The first images that usually come to mind when thinking about Daytona center on speed. And while speed has certainly become synonymous with the 2.5-mile oval – speeds topped 200 mph in practice – tonight's Coke Zero 400 won't necessarily be won by the driver with the fastest car. Instead, because of the heat combined with the current aero package, handling will be a key factor in deciding the outcome. After all, if a driver can't get his car to handle, it's almost impossible to run in tandem with another – meaning, you're quickly going to get shuffled to the back.
Packs Early, Tandems Late
The pack may be back and will be the predominant type of racing we'll see throughout the evening. But, as was the case in the Daytona 500 and again at Talladega in May, to have any chance to win a driver needs to have someone to work with. This is especially true in the closing laps when drivers tend to pair up in an effort to separate themselves from the pack –it's the very reason why Dale Earnhardt Jr. wasn't able to pass Matt Kenseth in the closing laps in the 500 and why Kyle Busch couldn't get back around Brad Keselowski at Talladega.
Expect to see pack racing rule the day early but, in the end, drivers are going to partner up like teenagers at junior high dance.
Another Daytona Romp For Roush?
Restrictor-plate racing was once an area of weakness for Roush Fenway Racing. In fact, it was 13 years before a Jack Roush-owned car ever won a plate race. But as they often do in NASCAR, things have changed and RFR is now a powerhouse on the plate races. In this race last year, David Ragan drove to victory with teammate Matt Kenseth pushing him. And in February, while Kenseth scored the win in the 500, both Greg Biffle and Carl Edwards posted finishes inside in the top 10.
• If Matt Kenseth can win tonight, he will be the first driver since Bobby Allison in 1982 to have swept both Daytona races in a single season.
• Two drivers in tonight's field – Greg Biffle (2003) and David Ragan (2011) – scored their first Sprint Cup Series victory in this race.
• Casey Mears' eighth-place qualifying effort represents the first time in 55 races he will start a race inside the top 10.
1. Matt Kenseth
As noted above, starting up near the front is important, as is driving a Ford for Roush Fenway Racing. Well, starting on the pole and driving a Roush Ford happens to be Matt Kenseth, who coincidently won here in February. Add everything together and it's clear cut why he's the No. 1 favorite.

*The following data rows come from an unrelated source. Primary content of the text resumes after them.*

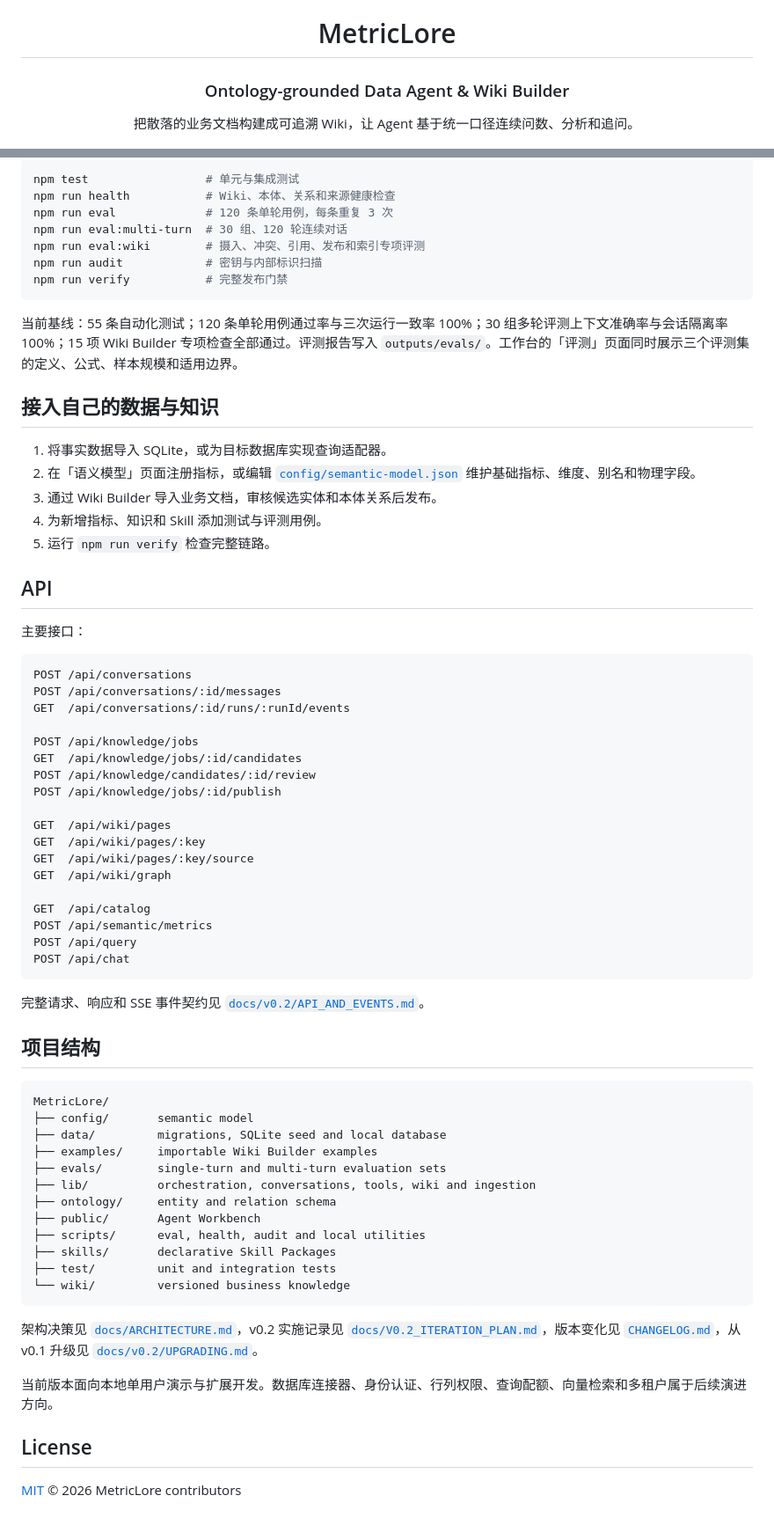
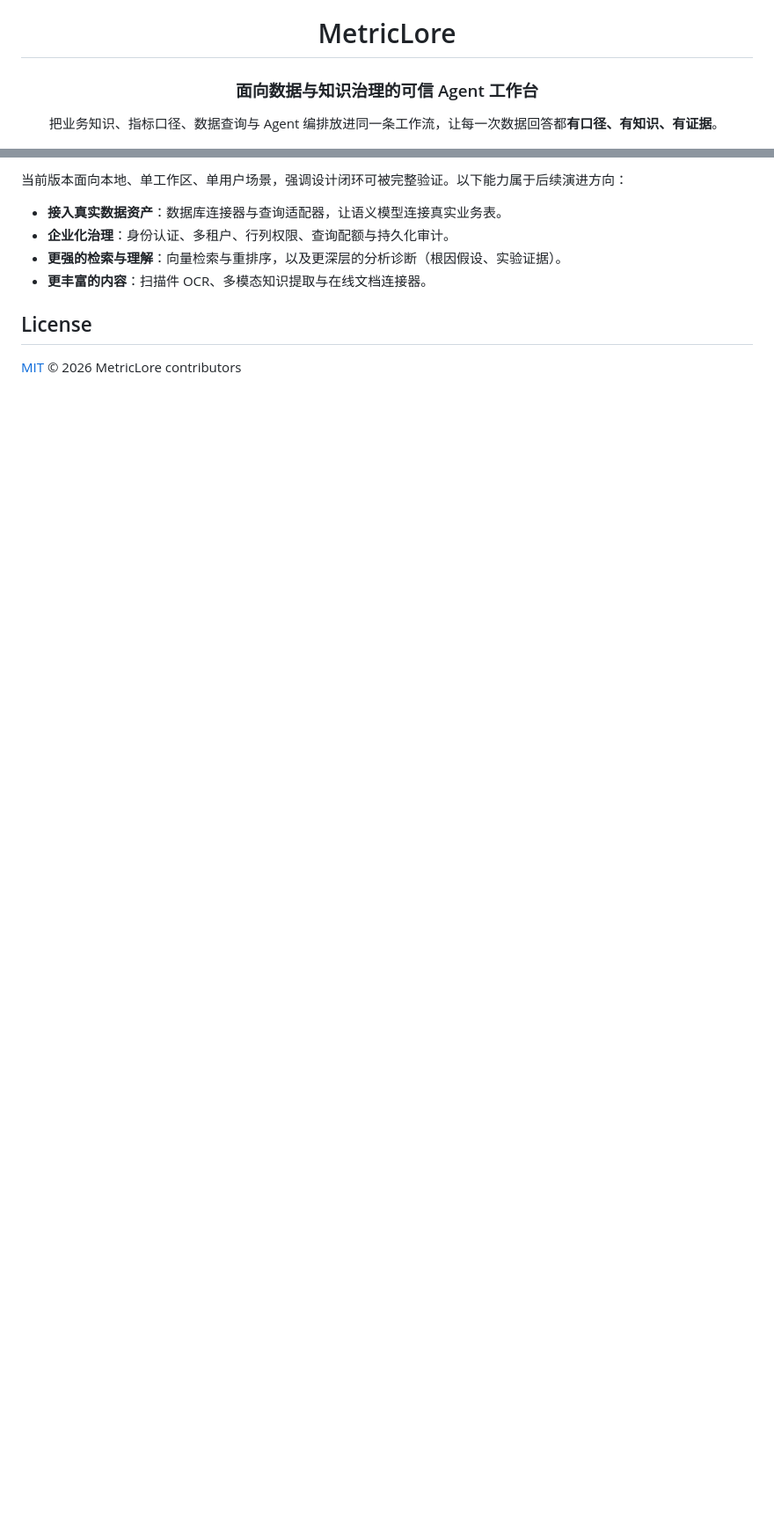
Before and after one commit to wchao030410-sudo/MetricLore, a Markdown page: README.md, 2 parts joined by grey strips. Shown at 88% size. Rendered like a GitHub page; blank space fills up the shorter version.

Commit message:
Rewrite README around product design and agent orchestration

````diff
--- a/README.md
+++ b/README.md
@@ -2,8 +2,8 @@
 
 # MetricLore
 
-### Ontology-grounded Data Agent & Wiki Builder
+### 面向数据与知识治理的可信 Agent 工作台
 
-把散落的业务文档构建成可追溯 Wiki，让 Agent 基于统一口径连续问数、分析和追问。
+把业务知识、指标口径、数据查询与 Agent 编排放进同一条工作流，让每一次数据回答都**有口径、有知识、有证据**。
 
 [![Release](https://img.shields.io/badge/release-v0.2.0-2563EB)](CHANGELOG.md)
@@ -199,71 +148,10 @@ LLM_MODEL=gpt-4.1-mini
 
-```bash
-npm test                 # 单元与集成测试
-npm run health           # Wiki、本体、关系和来源健康检查
-npm run eval             # 120 条单轮用例，每条重复 3 次
-npm run eval:multi-turn  # 30 组、120 轮连续对话
-npm run eval:wiki        # 摄入、冲突、引用、发布和索引专项评测
-npm run audit            # 密钥与内部标识扫描
-npm run verify           # 完整发布门禁
-```
+当前版本面向本地、单工作区、单用户场景，强调设计闭环可被完整验证。以下能力属于后续演进方向：
 
-当前基线：55 条自动化测试；120 条单轮用例通过率与三次运行一致率 100%；30 组多轮评测上下文准确率与会话隔离率 100%；15 项 Wiki Builder 专项检查全部通过。评测报告写入 `outputs/evals/`。工作台的「评测」页面同时展示三个评测集的定义、公式、样本规模和适用边界。
-
-## 接入自己的数据与知识
-
-1. 将事实数据导入 SQLite，或为目标数据库实现查询适配器。
-2. 在「语义模型」页面注册指标，或编辑 [`config/semantic-model.json`](config/semantic-model.json) 维护基础指标、维度、别名和物理字段。
-3. 通过 Wiki Builder 导入业务文档，审核候选实体和本体关系后发布。
-4. 为新增指标、知识和 Skill 添加测试与评测用例。
-5. 运行 `npm run verify` 检查完整链路。
-
-## API
-
-主要接口：
-
-```text
-POST /api/conversations
-POST /api/conversations/:id/messages
-GET  /api/conversations/:id/runs/:runId/events
-
-POST /api/knowledge/jobs
-GET  /api/knowledge/jobs/:id/candidates
-POST /api/knowledge/candidates/:id/review
-POST /api/knowledge/jobs/:id/publish
-
-GET  /api/wiki/pages
-GET  /api/wiki/pages/:key
-GET  /api/wiki/pages/:key/source
-GET  /api/wiki/graph
-
-GET  /api/catalog
-POST /api/semantic/metrics
-POST /api/query
-POST /api/chat
-```
-
-完整请求、响应和 SSE 事件契约见 [`docs/v0.2/API_AND_EVENTS.md`](docs/v0.2/API_AND_EVENTS.md)。
-
-## 项目结构
-
-```text
-MetricLore/
-├── config/       semantic model
-├── data/         migrations, SQLite seed and local database
-├── examples/     importable Wiki Builder examples
-├── evals/        single-turn and multi-turn evaluation sets
-├── lib/          orchestration, conversations, tools, wiki and ingestion
-├── ontology/     entity and relation schema
-├── public/       Agent Workbench
-├── scripts/      eval, health, audit and local utilities
-├── skills/       declarative Skill Packages
-├── test/         unit and integration tests
-└── wiki/         versioned business knowledge
-```
-
-架构决策见 [`docs/ARCHITECTURE.md`](docs/ARCHITECTURE.md)，v0.2 实施记录见 [`docs/V0.2_ITERATION_PLAN.md`](docs/V0.2_ITERATION_PLAN.md)，版本变化见 [`CHANGELOG.md`](CHANGELOG.md)，从 v0.1 升级见 [`docs/v0.2/UPGRADING.md`](docs/v0.2/UPGRADING.md)。
-
-当前版本面向本地单用户演示与扩展开发。数据库连接器、身份认证、行列权限、查询配额、向量检索和多租户属于后续演进方向。
+- **接入真实数据资产**：数据库连接器与查询适配器，让语义模型连接真实业务表。
+- **企业化治理**：身份认证、多租户、行列权限、查询配额与持久化审计。
+- **更强的检索与理解**：向量检索与重排序，以及更深层的分析诊断（根因假设、实验证据）。
+- **更丰富的内容**：扫描件 OCR、多模态知识提取与在线文档连接器。
 
 ## License
 
````
Also changed, not shown: other parts of README.md (+107 -158 lines).
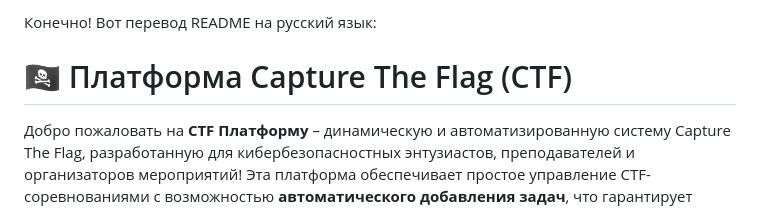
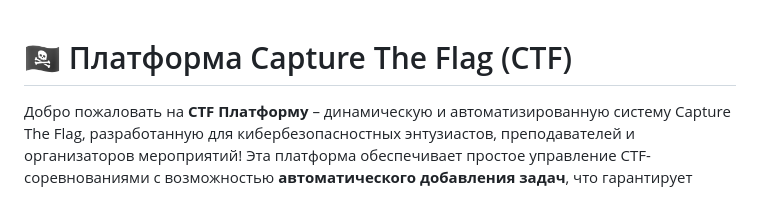
Before and after one commit to Aapng-cmd/ctf_platform, a Markdown page: README.md, the part around the change. Rendered like a GitHub page.

Commit message:
Mid commit

```diff
--- a/README.md
+++ b/README.md
@@ -1,5 +1,3 @@
-Конечно! Вот перевод README на русский язык:
-
 # 🏴‍☠️ Платформа Capture The Flag (CTF)
 
 Добро пожаловать на **CTF Платформу** – динамическую и автоматизированную систему Capture The Flag, разработанную для кибербезопасностных энтузиастов, преподавателей и организаторов мероприятий! Эта платформа обеспечивает простое управление CTF-соревнованиями с возможностью **автоматического добавления задач**, что гарантирует плавный и увлекательный опыт для участников. 🚀
```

2. Dale Earnhardt Jr.
He hasn't won a plate in nearly eight years; regardless, few navigate the draft and the challenges of restrictor-plate racing better than Dale Earnhardt Jr. And like he did in the 500, when he finished in the runner-up position, Earnhardt Jr. should again factor in the outcome.
3. Greg Biffle
Three things to like about Greg Biffle tonight: 1) He drives a Ford for Jack Roush; 2) He qualified in the top 10; and 3) In two plate races this season he has finished third and fifth.
Here's what you need to know about Paul Menard at Daytona: Since he started driving for Richard Childress Racing prior to the 2011 season, Menard has yet to finish outside the top 10. That sounds like sleeper potential to me.